Thank You Andrea. Glad you enjoyed it. I like the idea of closing the loop with Sam and George.
Hi, I got your story in the Critique Circle and am glad I did! I loved the 'making him look more walnut than human' and the wi---- to woooman bit. I spotted one or two punctuation errors ('Anyway, what harm could it do to pay a visit, hmm?”.' -- you don't need the full stop there) and in “Very true, I think your old school, like me.” it should be 'you're'. Just little things to be careful about next time. Really enjoyable, charming story. Thanks for writing it :)
Thank you for taking the time to comment and provide useful feedback. I am still finding my feet with dialogue attribution, a phrase new to me until a week ago. I now think I need to read, edit and re-read before I post. Editing after posting does not work for me - clearly.
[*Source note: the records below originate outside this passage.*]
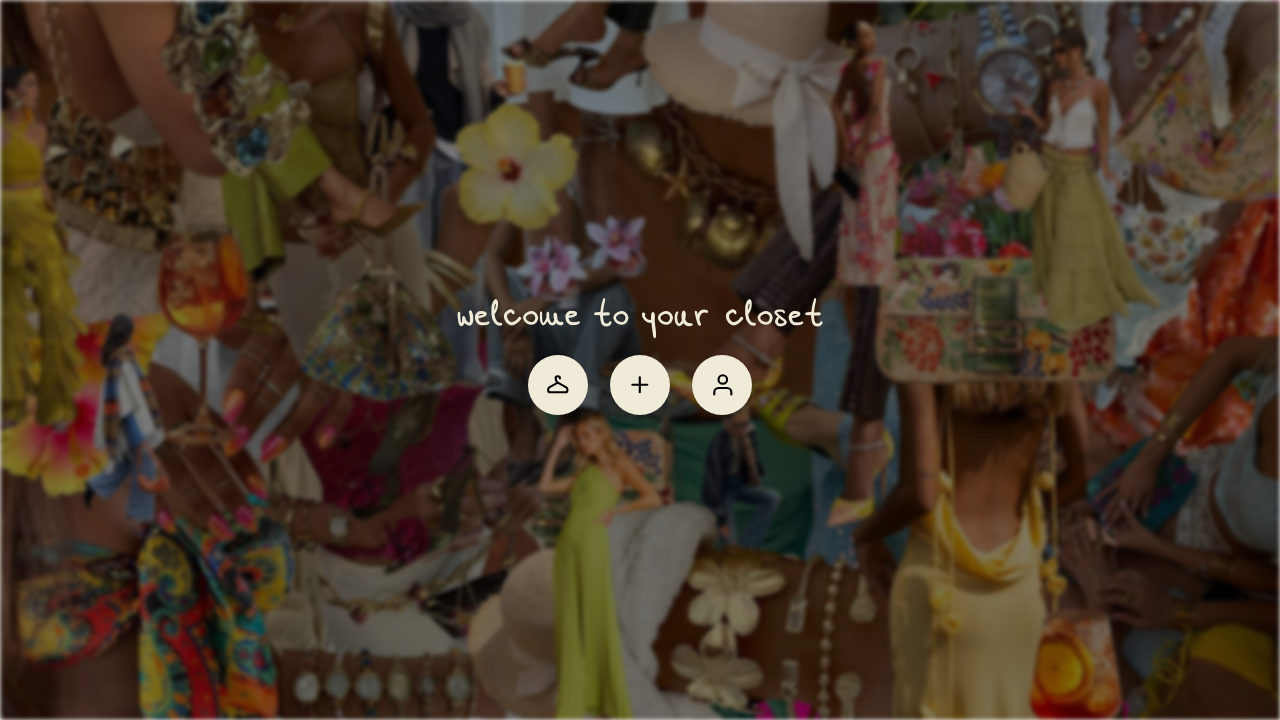
Repository: karla-sikavica/theCloset
Page: /home (app in frontend/)
An editor plug-in stored every save of this project. The page is shown before and after the next save, followed by the edit.
The browser window is 1280 px wide. The pictures show the whole page.
The project was rebuilt for these pictures with package versions that can differ from the ones it lists, and the page was loaded fresh each time. Also part of the build but not shown: frontend/vite.config.ts, frontend/src/components/css/GoogleButton.module.css, frontend/src/components/ui/GoogleButton.tsx, frontend/src/components/ui/GoogleLogin.tsx, frontend/src/pages/css/Login.module.css, frontend/src/pages/Login.tsx, frontend/src/pages/css/Loading.module.css, frontend/src/pages/Loading.tsx and 12 more.

Above is the page before, as saved 2025-04-24 15:31:22.

### frontend/src/main.tsx
import { StrictMode } from "react";
import { createRoot } from "react-dom/client";
import "./index.css";
import App from "./App.tsx";
import { LoadingProvider } from "./hooks/LoadingContext.tsx";
import { UserProvider } from "./hooks/UserContext.tsx";

createRoot(document.getElementById("root")!).render(
  <StrictMode>
    <LoadingProvider>
      <UserProvider>
        <App />
      </UserProvider>
    </LoadingProvider>
  </StrictMode>
);

### frontend/src/index.css
@font-face {
  font-family: 'Kalla';
  src: url('/fonts/Kalla.ttf') format('truetype');
  font-weight: 400;
  font-style: normal;
}

@font-face {
  font-family: 'Playwright';
  src: url('/fonts/PlaywritePE-VariableFont_wght.ttf') format('truetype');
  font-weight: 400;
  font-style: normal;
}

:root {
  font-family: 'Kalla', 'Times New Roman', Avenir, Helvetica, Arial, sans-serif;
  line-height: 50px;
  font-weight: 400;
  display: block;


  font-synthesis: none;
  text-rendering: optimizeLegibility;
  -webkit-font-smoothing: antialiased;
  -moz-osx-font-smoothing: grayscale;
}

/* Sakrij scroll bar na svim elementima */
* {
  scrollbar-width: none; /* Firefox */
  -ms-overflow-style: none;  /* Internet Explorer 10+ */
}

*::-webkit-scrollbar {
  display: none; /* Chrome, Safari, Edge, Opera */
}

### frontend/src/App.tsx
import { BrowserRouter as Router, Routes, Route } from "react-router-dom";
import "./App.css";
import Login from "./pages/Login";
import Collage from "./components/ui/Collage";
import Loading from "./pages/Loading";
import { useLoading } from "./hooks/LoadingContext";
import Home from "./pages/Home";
import AppLayout from "./pages/AppLayout";
import Add from "./pages/Add";
import Closet from "./pages/Closet";
import Profile from "./pages/Profile";

function App() {
  const { loading } = useLoading();

  return (
    <Router>
      {loading && <Loading />}
      <Collage />
      <div className="main-content">
        <Routes>
          <Route path="/" element={<Login />} />
          <Route path="/login" element={<Login />} />
          <Route path="/home" element={<Home />} />

          <Route path="/" element={<AppLayout />}>
            <Route path="add" element={<Add />} />
            <Route path="closet" element={<Closet />} />
            <Route path="profile" element={<Profile />} />
          </Route>
        </Routes>
      </div>
    </Router>
  );
}

export default App;

### frontend/src/hooks/LoadingContext.tsx
import { createContext, useContext, useState } from "react";

const LoadingContext = createContext<{
  loading: boolean;
  setLoading: (value: boolean) => void;
}>({
  loading: false,
  setLoading: () => {},
});

export const LoadingProvider = ({
  children,
}: {
  children: React.ReactNode;
}) => {
  const [loading, setLoading] = useState(false);
  return (
    <LoadingContext.Provider value={{ loading, setLoading }}>
      {children}
    </LoadingContext.Provider>
  );
};

export const useLoading = () => useContext(LoadingContext);

### frontend/src/hooks/UserContext.tsx
import React, {
  createContext,
  useContext,
  useState,
  ReactNode,
  useEffect,
} from "react";
import { User } from "../types";
// Firebase modular imports
import { getAuth, getIdToken } from "firebase/auth";
import { app } from "../firebase";

interface UserContextType {
  user: User | null;
  setUser: (user: User | null) => void; // Function to update the user
}

// Create the context with default value as null (no user initially)
const UserContext = createContext<UserContextType | undefined>(undefined);

// Define the provider component that will wrap your app
interface UserProviderProps {
  children: ReactNode;
}

export const UserProvider: React.FC<UserProviderProps> = ({ children }) => {
  const [user, setUser] = useState<User | null>(null); // Initialize user state

  useEffect(() => {
    const fetchCurrentUser = async () => {
      try {
        const auth = getAuth(app); // Get Firebase Auth instance
        const currentUser = auth.currentUser;

        if (currentUser) {
          // Get the ID token of the currently logged-in user
          const idToken = await getIdToken(currentUser);
          if (idToken) {
            // Make the API call to get the current user
            const response = await fetch(
              "http://localhost:8080/users/current",
              {
                method: "GET",
                headers: {
                  Authorization: `Bearer ${idToken}`,
                },
              }
            );

            if (!response.ok) {
              throw new Error("Failed to fetch current user");
            }

            const data = await response.json();
            setUser(data); // Set the user data in context
          }
        }
      } catch (error) {
        console.error("Error fetching current user:", error);
      }
    };

    fetchCurrentUser(); // Call the function to fetch the current user on mount
  }, []); // Empty dependency array means it runs once when the component mounts

  return (
    <UserContext.Provider value={{ user, setUser }}>
      {children}
    </UserContext.Provider>
  );
};

// Custom hook to use the UserContext in any component
export const useUserContext = () => {
  const context = useContext(UserContext);
  if (!context) {
    throw new Error("useUserContext must be used within a UserProvider");
  }
  return context;
};

### frontend/src/App.css
#root {
  margin: 0 auto;
/*   padding: 2rem;
 */  text-align: center;
}

body {
  color:#f0ebd8  ;
  text-shadow: 2px 2px 4px rgba(0, 0, 0, 0.5);
}

body, html, #root {
  margin: 0;
  padding: 0;
  height: 100%;
  width: 100%;
  overflow: hidden;
}

/* Optional: to make sure your app content appears above the collage */
.main-content {
  z-index: 10;

   position: relative;
  /*pointer-events: auto;
  height: 100%; */
}

/*
body::before {
  content: "";
  position: fixed;
  top: 0;
  left: 0;
  width: 100vh;
  height: 100vw;
  background-image: url("/images/download.jpeg");
  background-repeat: no-repeat;
  background-size: cover;
  background-position: center;
  transform: rotate(270deg) translate(-100vh, 0);
  transform-origin: top left;
  z-index: -1;
}

body::after {
  content: "";
  position: fixed;
  top: 0;
  left: 0;
  width: 100vw;
  height: 100vh;
  /* background: rgba(50, 30, 10, 0.6); */
/*   z-index: -1;
 *//* */

### frontend/src/components/ui/Collage.tsx
/* import "../css/Collage.css";

type CollageImage = {
  src: string;
  top: string;
  left: string;
  width: string;
  rotate?: string;
  zIndex?: number;
};

const collageConfig: CollageImage[] = [
  {
    src: "/images/collage.jpg",
    top: "0%",
    left: "0%",
    width: "100%",
    rotate: "0deg",
    zIndex: 2,
  },
];

const Collage: React.FC = () => {
  return (
    <div className="collage-background">
      {collageConfig.map((img, index) => (
        <img
          key={index}
          src={img.src}
          alt={`collage-img-${index}`}
          className="collage-img"
          style={{
            top: img.top,
            left: img.left,
            width: img.width,
            transform: `rotate(${img.rotate || "0deg"})`,
            zIndex: img.zIndex || 0,
          }}
        />
      ))}
    </div>
  );
};

export default Collage;

/*
const Collage: React.FC = () => {
  const containerRef = useRef<HTMLDivElement>(null);

  useEffect(() => {
    const container = containerRef.current;
    if (!container) return;

    const imgs = container.querySelectorAll("img");
    imgs.forEach((img) => {
      const x = Math.random() * 100;
      const y = Math.random() * 100;
      const rotate = Math.random() * 20 - 10; // rotate between -10 and +10 degrees
      const z = Math.floor(Math.random() * 10); // random z-index

      img.style.top = `${y}vh`;
      img.style.left = `${x}vw`;
      img.style.transform = `rotate(${rotate}deg)`;
      img.style.zIndex = z.toString();
    });
  }, []);

  return (
    <div className="collage-background" ref={containerRef}>
      {[...Array(imageCount)].map((_, index) => (
        <img
          key={index}
          src={`/images/photo%20(${index + 1}).png`}
          alt={`collage-img-${index}`}
          className="collage-img"
        />
      ))}
    </div>
  );
};

export default Collage; */

import "../css/Collage.css";

const Collage: React.FC = () => {
  return <div className="collage-background"></div>;
};

export default Collage;

### frontend/src/pages/Home.tsx
import { useNavigate } from "react-router-dom";
import HomeButton from "../components/ui/HomeButton";
import { LuPlus } from "react-icons/lu";
import { TbHanger } from "react-icons/tb";
import { FiUser } from "react-icons/fi";
import styles from "./css/Home.module.css";

const Home = () => {
  const navigate = useNavigate();

  return (
    <div className={styles.homeContainer}>
      <div className={styles.welcomeDiv}>welcome to your closet</div>

      <div className={styles.navButtonsContainer}>
        <HomeButton
          onClick={() => {
            navigate("/closet");
          }}
        >
          <TbHanger />
        </HomeButton>
        <HomeButton
          onClick={() => {
            navigate("/add");
          }}
        >
          <LuPlus />
        </HomeButton>
        <HomeButton
          onClick={() => {
            navigate("/profile");
          }}
        >
          <FiUser />
        </HomeButton>
      </div>
    </div>
  );
};

export default Home;

### frontend/src/firebase.ts
import { initializeApp } from "firebase/app";
import { getAuth, GoogleAuthProvider  } from "firebase/auth";
import { getStorage } from "firebase/storage"; // ➕ ovo dodaš

//import { getAnalytics } from "firebase/auth";

const firebaseConfig = {
  apiKey: "AIzaSyAbHQdx6UcrnGOItmjSgqMahJKQc3tssx8",
  authDomain: "thecloset-7ba5e.firebaseapp.com",
  projectId: "thecloset-7ba5e",
/*   storageBucket: "thecloset-7ba5e.appspot.app",
 */  storageBucket: "thecloset-7ba5e.firebasestorage.app",

  messagingSenderId: "77195632073",
  appId: "1:77195632073:web:69fd94b7e825471e71dc18",
  measurementId: "G-8GEFS4DWQG"
};

// Initialize Firebase
export const app = initializeApp(firebaseConfig);
export const auth = getAuth(app);
export const googleProvider = new GoogleAuthProvider();
export const storage = getStorage(app); // ➕ ovo dodaš za spremanje slika



//const analytics = getAnalytics(app);

### frontend/src/components/css/Collage.css
.collage-background {
    position: fixed; /* Fiksira pozadinu */
    top: 0;
    left: 0;
    width: 100vw;
    height: 100vh;

    background-image: url('/images/collage.jpg'); /* Postavi pozadinsku sliku */
    background-size: cover; /* Pokrije cijeli ekran */
    background-position: center; /* Centrira sliku */
    background-repeat: no-repeat; /* Sprječava ponavljanje slike */
    background-attachment: fixed; /* Fiksira sliku prilikom skrolanja */
    filter:  blur(2px) brightness(0.5);

}

### frontend/src/components/ui/HomeButton.tsx
import "../css/HomeButton.css";

interface Props {
  children: React.ReactNode;
  onClick: () => void;
}

const HomeButton = ({ children, onClick }: Props) => {
  return (
    <button onClick={onClick} className="homeButton">
      {children}
    </button>
  );
};

export default HomeButton;

### frontend/src/pages/css/Home.module.css
.homeContainer{
    display: flex;
    justify-content: center;
    align-items: center;
    flex-direction: column;
    height: 100vh;
    width: 100vw;
}

.navButtonsContainer{
    display: flex;
    flex-direction: row;
}

.welcomeDiv{
    font-size: 3rem;
}

/* centrirani gumbi */
.navButtonsContainerCenter {
    display: flex;
    justify-content: center;
    gap: 1.5rem;
  }

  /* gumbi na dnu */
  .navButtonsContainerBottom {
    display: flex;
    justify-content: center;
    gap: 1.5rem;
    position: fixed;
    bottom: 2rem;
    left: 50%;
    transform: translateX(-50%);
    z-index: 10;
  }

  /* welcome poruka */
  .welcomeDiv {
    text-align: center;
  }

  /* bež okvir u sredini */
  .contentBox {
    width: 80%;
    height: 400px;
    margin: 2rem auto;
    background-color: #f0ebd8;
    border-radius: 20px;
    box-shadow: 0 5px 10px rgba(0, 0, 0, 0.1);
    padding: 2rem;
    text-align: center;
    animation: fadeIn 0.5s ease;
    font-size: 4rem;
/*     color: #463730;
 */    color: #3a2618;
    text-shadow: none;
  }

  /* animacija */
  @keyframes fadeIn {
    from {
      opacity: 0;
      transform: translateY(10px);
    }
    to {
      opacity: 1;
      transform: translateY(0);
    }
  }

### frontend/src/pages/css/Add.css
/* Generalne postavke za telo stranice */
body {
    font-family: 'Kalla', sans-serif;
    height: 100vh;
    font-size: 1.3rem;
    text-shadow: none;
  }

  /* Container koji sadrži formu */
  .AddContainer {
    display: flex;
    justify-content: center;
    align-items: center;
    flex-direction: column;
    padding: 20px;
    border-radius: 8px;
    box-shadow: 0 4px 8px rgba(0, 0, 0, 0.1);
    width: 100%;
    height: 100%;
    box-sizing: border-box;
  }

  /* Naslov forme */
  .titleContainer {
    text-align: center;
    margin-bottom: 40px;
  }

  .title {
    font-weight: bold;
    color: #333;
    margin: 0;
  }

  p{
    margin: 0;
  }

  /* Informativni tekst iznad forme */
  .formTypeContainer {
    text-align: center;
  }

  .formTypeContainer p {
    color: #777;
  }

  .formContainer {
    display: flex;
    flex-direction: row;
    justify-content: center;
    align-items: center;
    gap: 15px;
    height: 50%;
    width: 80%;
  }

  /* Label za svaki input */
  label {
    font-size: 3rem;
    font-weight: 600;
    color: #333;
  }

  /* Input i select polja */
  input[type="text"],
  input[type="number"],
  input[type="file"],
  select {
    padding: 2px 5px;
    border: 1px solid #ccc;
    border-radius: 50px;
    max-width: 40%;
    font-family: 'Kalla', sans-serif;
    font-size: 1.3rem;
    box-sizing: border-box;
    text-transform: lowercase;
  }

  input[type="text"]:focus,
  input[type="number"]:focus,
  select:focus {
    outline: none;
    border-color: #ff1493;
    box-shadow: 0 0 5px rgba(52, 152, 219, 0.2);
    text-transform: lowercase;

  }

  /* Stajling za dugme za submit */
  .submitButton {
    font-family: 'Kalla', sans-serif;
    padding: 8px;
    background-color: #ff1493;
    color: white;
    border: none;
    border-radius: 50px;
    cursor: pointer;
    transition: background-color 0.3s ease;
    width: 100px;
    box-sizing: border-box;
    font-size: 20px;
  }

  .submitButton:hover {
    background-color: #ea1285;
  }



  /* Razmak između inputa za bolju preglednost */
  input[type="text"]:focus,
  input[type="number"]:focus {
    border-color: #ff4d6d;
  }

  /* Flexbox container za boje */
  .colorsContainer {
    display: flex;
    gap: 10px;
    flex-wrap: wrap;
  }

  /* Stil za input za boje */
  .colorsContainer input {
    width: 30%;
    min-width: 150px;
    max-width: 160px;
  }

  /* input[type="file"] {
    border: 1px solid #ccc;
    border-radius: 5px;
  }

  input[type="file"]:focus {
    border-color: #ff1493;
    box-shadow: 0 0 5px rgba(52, 152, 219, 0.2);
  }

  .file-upload-wrapper {
    display: flex;
    align-items: center;
  }

  .file-upload-label {
    background-color: #ff1493;
    font-size: 14px;
    color: white;
    border-radius: 12px;
    cursor: pointer;
    box-shadow: 0 4px 10px rgba(0, 0, 0, 0.15);
    transition: background-color 0.3s ease;
  }

  .file-upload-label:hover {
    background-color: #e01280;
  }

  .hidden-file-input {
    display: none;
  }

  .image-preview {
    margin-top: 1rem;
    display: flex;
    justify-content: center;
  }

  .preview-img {
    max-width: 200px;
    border-radius: 12px;
    box-shadow: 0 6px 16px rgba(0, 0, 0, 0.15);
    object-fit: cover;
  }
   */

   .file-upload-wrapper {
    display: flex;
    justify-content: center;
    align-items: center;
    margin-top: 1rem;
  }

  .file-upload-label {
    width: 250px;
    height: 250px;
    border: 2px dashed #ccc;
    border-radius: 12px;
    display: flex;
    justify-content: center;
    align-items: center;
    color: #888;
    font-size: 14px;
    cursor: pointer;
    transition: border-color 0.3s ease, background-color 0.3s ease;
    position: relative;
    overflow: hidden;
    background-color: #fff;
  }

  .file-upload-label:hover {
    border-color: #ff1493;
    background-color: #fdf2f8;
  }

  .hidden-file-input {
    display: none;
  }

  .preview-img {
    width: 100%;
    height: 100%;
    object-fit: cover;
    border-radius: 12px;
    position: absolute;
    top: 0;
    left: 0;
  }

  .color-options-container {
    display: flex;
    flex-wrap: wrap;
    gap: 10px;
    margin-bottom: 16px;
  }

  .color-option {
    display: flex;
    align-items: center;
    gap: 6px;
    padding: 2px 5px;
    border: 2px solid #ccc;
    border-radius: 10px;
    background-color: #fefefe;
    cursor: pointer;
    font-size: 14px;
    text-transform: lowercase;

    transition: all 0.2s ease;
    user-select: none;
  }

  /* sakriva checkbox ali zadržava funkcionalnost */
  .color-option input[type="checkbox"] {
    display: none;
  }

  .color-square {
    width: 18px;
    height: 18px;
    border: 1px solid #aaa;
    border-radius: 4px;
    display: inline-block;
  }

  /* kad je odabrano */
  .color-option.selected {
    border-color: #ff1493; /* ljubičasto-plavi border */
    background-color: #ff149121;
    font-weight: 600;
  }

  .toggleColorsButton {
    background-color: white;
    font-family: 'Kalla';
    padding: 4px 8px;
    font-size: 1.3rem;
    border-radius: 50px;
    border: none;
    margin-bottom: 10px;
    cursor: pointer;
    transition: background-color 0.2s ease;
  }

  .toggleColorsButton:hover {
    border: #ff1493 2px;
  }

  .price-input-wrapper {
    position: relative;
    display: inline-block;
    width: 100%;
  }

  .price-input-wrapper input {
    width: 100%;
    font-size: 1rem;
    font-weight: 500;
    box-sizing: border-box;
  }

  .price-input-wrapper .euro-symbol {
    position: absolute;
    right: 10px;
    top: 50%;
    transform: translateY(-50%);
    color: #666;
    font-size: 1rem;
    pointer-events: none; /* da ne blokira klikove na input */
  }

### frontend/src/pages/css/Closet.css
* {
  box-sizing: border-box;
}


.card-container {
    display: flex;
    justify-content: center;
    padding: 1rem;
    background-color: eggshell; /* light grey background like Bootstrap */
  }

  .card {
    background-color: #fff;
    border: 1px solid #dee2e6; /* soft gray border */
    border-radius: 0.5rem;     /* classic bootstrap rounded corners */
    box-shadow: 0 0.125rem 0.25rem rgba(0, 0, 0, 0.075); /* bootstrap-style shadow */
    overflow: hidden;
    transition: transform 0.2s ease-in-out, box-shadow 0.2s ease-in-out;
  }

  .card:hover {
    transform: translateY(-4px);
    box-shadow: 0 0.5rem 1rem rgba(0, 0, 0, 0.15);
  }

  .image-div {
    width: 100%;
    aspect-ratio: 7/8; /* more classic card layout */
    background-color: #e9ecef;
    overflow: hidden;
  }

  .img {
    width: 100%;
    height: 100%;
    object-fit: cover;
    transition: transform 0.3s ease;
  }

  .card-body {
    text-align: center;
  }

  .body-div {
    font-size: 1.2rem;
    color: #373737;
    line-height: 1;
    padding-top: 4px;
  }
  /*
  .card-body p:last-child {
    font-size: 0.9rem;
    margin-bottom: 0;
  } */

  .card-div {
    display: grid;
    grid-template-columns: repeat(3, 1fr); /* Default: mobile */
    gap: 0.5rem;
    max-width: 1200px;
    width: 100%;
  }

  @media screen and (min-width: 430px) {
    .card-div {
      grid-template-columns: repeat(5, 1fr); /* Larger screens: 5 columns */
      gap: 0.7rem;
  }
    .card-container{
      padding: 1.5rem;
    }
  }

### frontend/src/components/css/HomeButton.css
.homeButton {
    width: 60px;
    height: 60px;
    border-radius: 50%;
    border: none;
    background-color: #f0ebd8;
    display: flex;
    align-items: center;
    justify-content: center;
    margin: 0.7rem;
    cursor: pointer;
    transition: background-color 0.3s ease, transform 0.2s ease;
    font-size: 1.6rem;
    box-shadow: 0 4px 10px rgba(0, 0, 0, 0.1);
  }

  .homeButton:hover {
    background-color: #dcd6bd;
    transform: scale(1.05);
  }

Loaded but not shown: frontend/index.html (common file)

After the next save:
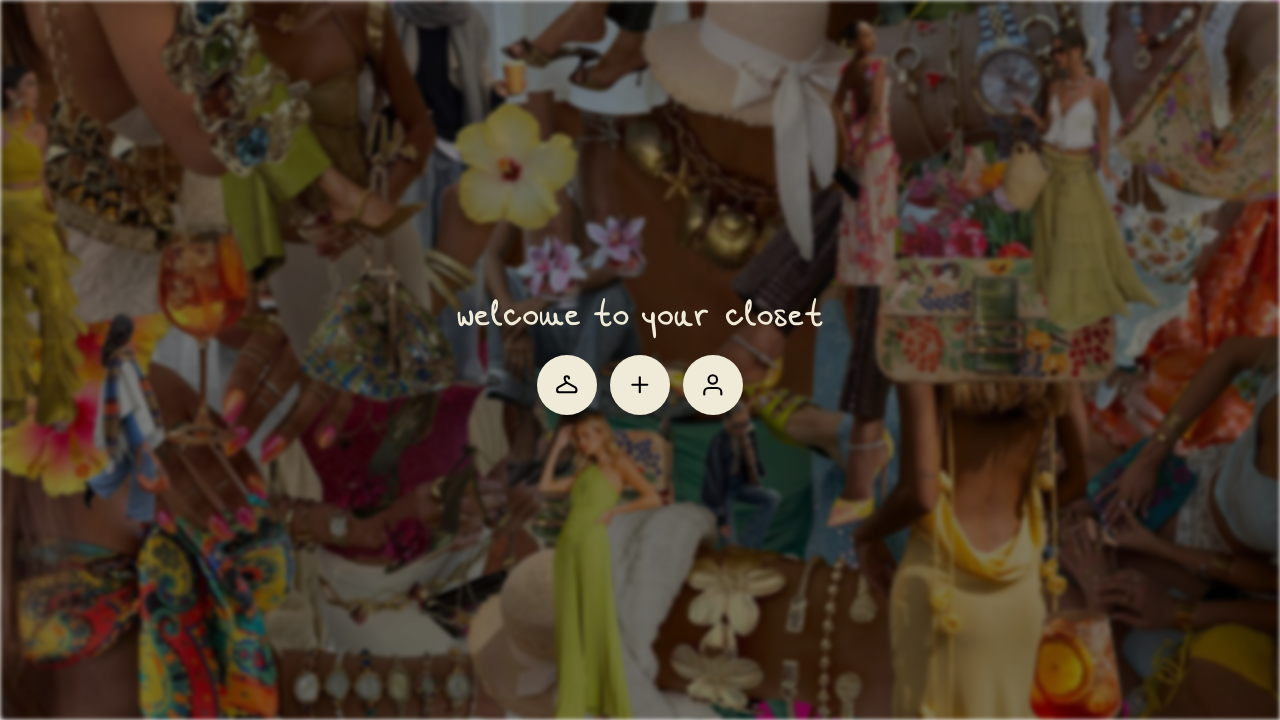
Saved 31 s later.
--- a/frontend/src/components/css/HomeButton.css
+++ b/frontend/src/components/css/HomeButton.css
@@ -7,7 +7,7 @@
     display: flex;
     align-items: center;
     justify-content: center;
-    margin: 0.7rem;
+    margin: 0.7rem 0.4rem;
     cursor: pointer;
     transition: background-color 0.3s ease, transform 0.2s ease;
     font-size: 1.6rem;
You're very welcome :) dialogue attribution is a new one to me too. I like starting a Friday by learning a new term!
Nice read. I liked how both characters had a valuable old skill. The dialect was interesting too.